WHAT THE TASK ASKS -
Reproduce, word for word, all of the records; the pictures stay out.

GIVEN INFORMATION -
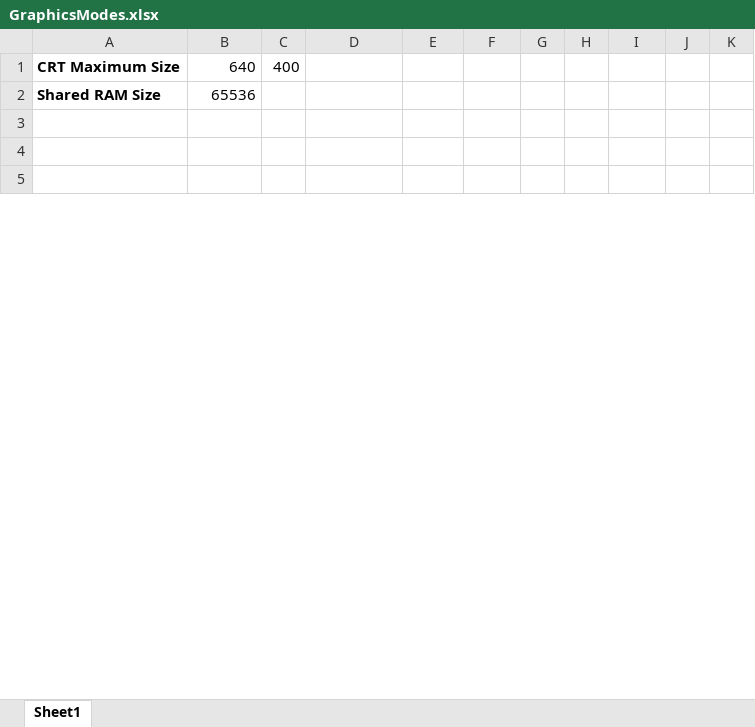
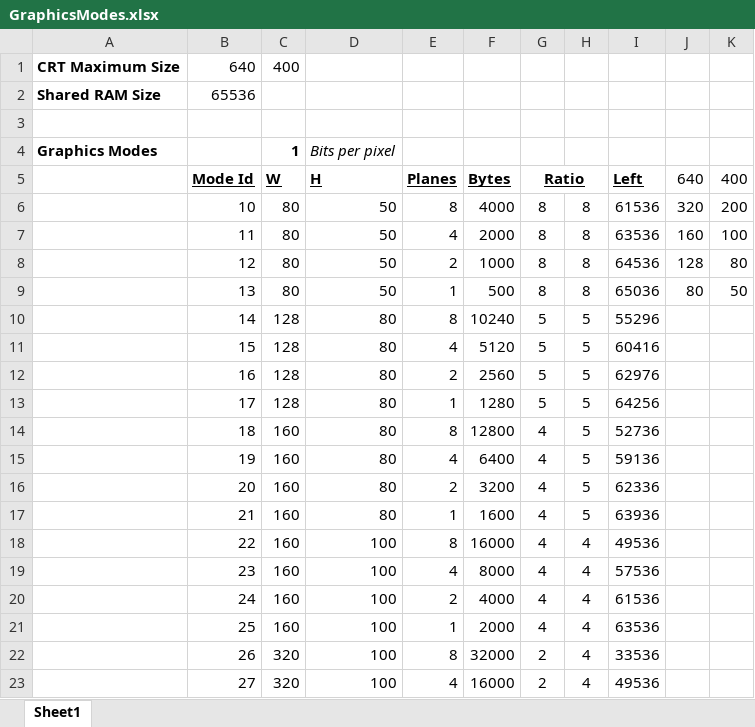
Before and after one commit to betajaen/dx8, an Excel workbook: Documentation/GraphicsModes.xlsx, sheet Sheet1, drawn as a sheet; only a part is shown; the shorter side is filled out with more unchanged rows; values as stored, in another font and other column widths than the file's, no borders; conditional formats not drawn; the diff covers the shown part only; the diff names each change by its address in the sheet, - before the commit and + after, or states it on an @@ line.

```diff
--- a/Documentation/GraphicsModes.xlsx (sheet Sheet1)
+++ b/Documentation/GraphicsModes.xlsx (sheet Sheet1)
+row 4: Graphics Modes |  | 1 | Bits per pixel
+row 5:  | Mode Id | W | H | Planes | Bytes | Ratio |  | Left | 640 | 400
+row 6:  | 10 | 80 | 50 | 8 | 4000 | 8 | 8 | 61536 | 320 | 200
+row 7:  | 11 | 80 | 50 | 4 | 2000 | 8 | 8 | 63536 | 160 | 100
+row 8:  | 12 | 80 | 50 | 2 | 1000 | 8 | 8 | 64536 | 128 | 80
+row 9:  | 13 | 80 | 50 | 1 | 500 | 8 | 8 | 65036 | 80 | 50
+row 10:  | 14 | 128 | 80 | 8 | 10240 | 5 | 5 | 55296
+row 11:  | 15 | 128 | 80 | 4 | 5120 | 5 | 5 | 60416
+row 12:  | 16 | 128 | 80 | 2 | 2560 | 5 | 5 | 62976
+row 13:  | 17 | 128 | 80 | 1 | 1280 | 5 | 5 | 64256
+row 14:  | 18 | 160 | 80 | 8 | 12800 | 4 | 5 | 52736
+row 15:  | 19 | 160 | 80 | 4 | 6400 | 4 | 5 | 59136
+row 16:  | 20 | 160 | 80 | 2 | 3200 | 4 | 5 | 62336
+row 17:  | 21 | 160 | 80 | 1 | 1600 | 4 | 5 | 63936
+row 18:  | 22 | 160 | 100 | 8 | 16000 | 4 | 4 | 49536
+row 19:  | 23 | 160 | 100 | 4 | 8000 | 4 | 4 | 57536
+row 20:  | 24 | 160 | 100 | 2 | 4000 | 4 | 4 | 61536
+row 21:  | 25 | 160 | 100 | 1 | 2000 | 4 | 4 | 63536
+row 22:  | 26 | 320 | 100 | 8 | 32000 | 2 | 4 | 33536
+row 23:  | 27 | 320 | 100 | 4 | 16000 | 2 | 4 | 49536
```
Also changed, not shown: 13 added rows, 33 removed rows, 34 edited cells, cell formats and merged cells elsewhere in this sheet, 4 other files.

PROBLEM SOLUTION -
Before and after one commit to betajaen/dx8, an Excel workbook: Documentation/GraphicsModes.xlsx, sheet Sheet1, drawn as a sheet; only a part is shown; the shorter side is filled out with more unchanged rows; values as stored, in another font and other column widths than the file's, no borders; conditional formats not drawn; the diff covers the shown part only; the diff names each change by its address in the sheet, - before the commit and + after, or states it on an @@ line.

```diff
--- a/Documentation/GraphicsModes.xlsx (sheet Sheet1)
+++ b/Documentation/GraphicsModes.xlsx (sheet Sheet1)
+row 4: Graphics Modes |  | 1 | Bits per pixel
+row 5:  | Mode Id | W | H | Planes | Bytes | Ratio |  | Left | 640 | 400
+row 6:  | 10 | 80 | 50 | 8 | 4000 | 8 | 8 | 61536 | 320 | 200
+row 7:  | 11 | 80 | 50 | 4 | 2000 | 8 | 8 | 63536 | 160 | 100
+row 8:  | 12 | 80 | 50 | 2 | 1000 | 8 | 8 | 64536 | 128 | 80
+row 9:  | 13 | 80 | 50 | 1 | 500 | 8 | 8 | 65036 | 80 | 50
+row 10:  | 14 | 128 | 80 | 8 | 10240 | 5 | 5 | 55296
+row 11:  | 15 | 128 | 80 | 4 | 5120 | 5 | 5 | 60416
+row 12:  | 16 | 128 | 80 | 2 | 2560 | 5 | 5 | 62976
+row 13:  | 17 | 128 | 80 | 1 | 1280 | 5 | 5 | 64256
+row 14:  | 18 | 160 | 80 | 8 | 12800 | 4 | 5 | 52736
+row 15:  | 19 | 160 | 80 | 4 | 6400 | 4 | 5 | 59136
+row 16:  | 20 | 160 | 80 | 2 | 3200 | 4 | 5 | 62336
+row 17:  | 21 | 160 | 80 | 1 | 1600 | 4 | 5 | 63936
+row 18:  | 22 | 160 | 100 | 8 | 16000 | 4 | 4 | 49536
+row 19:  | 23 | 160 | 100 | 4 | 8000 | 4 | 4 | 57536
+row 20:  | 24 | 160 | 100 | 2 | 4000 | 4 | 4 | 61536
+row 21:  | 25 | 160 | 100 | 1 | 2000 | 4 | 4 | 63536
+row 22:  | 26 | 320 | 100 | 8 | 32000 | 2 | 4 | 33536
+row 23:  | 27 | 320 | 100 | 4 | 16000 | 2 | 4 | 49536
```
Also changed, not shown: 13 added rows, 33 removed rows, 34 edited cells, cell formats and merged cells elsewhere in this sheet, 4 other files.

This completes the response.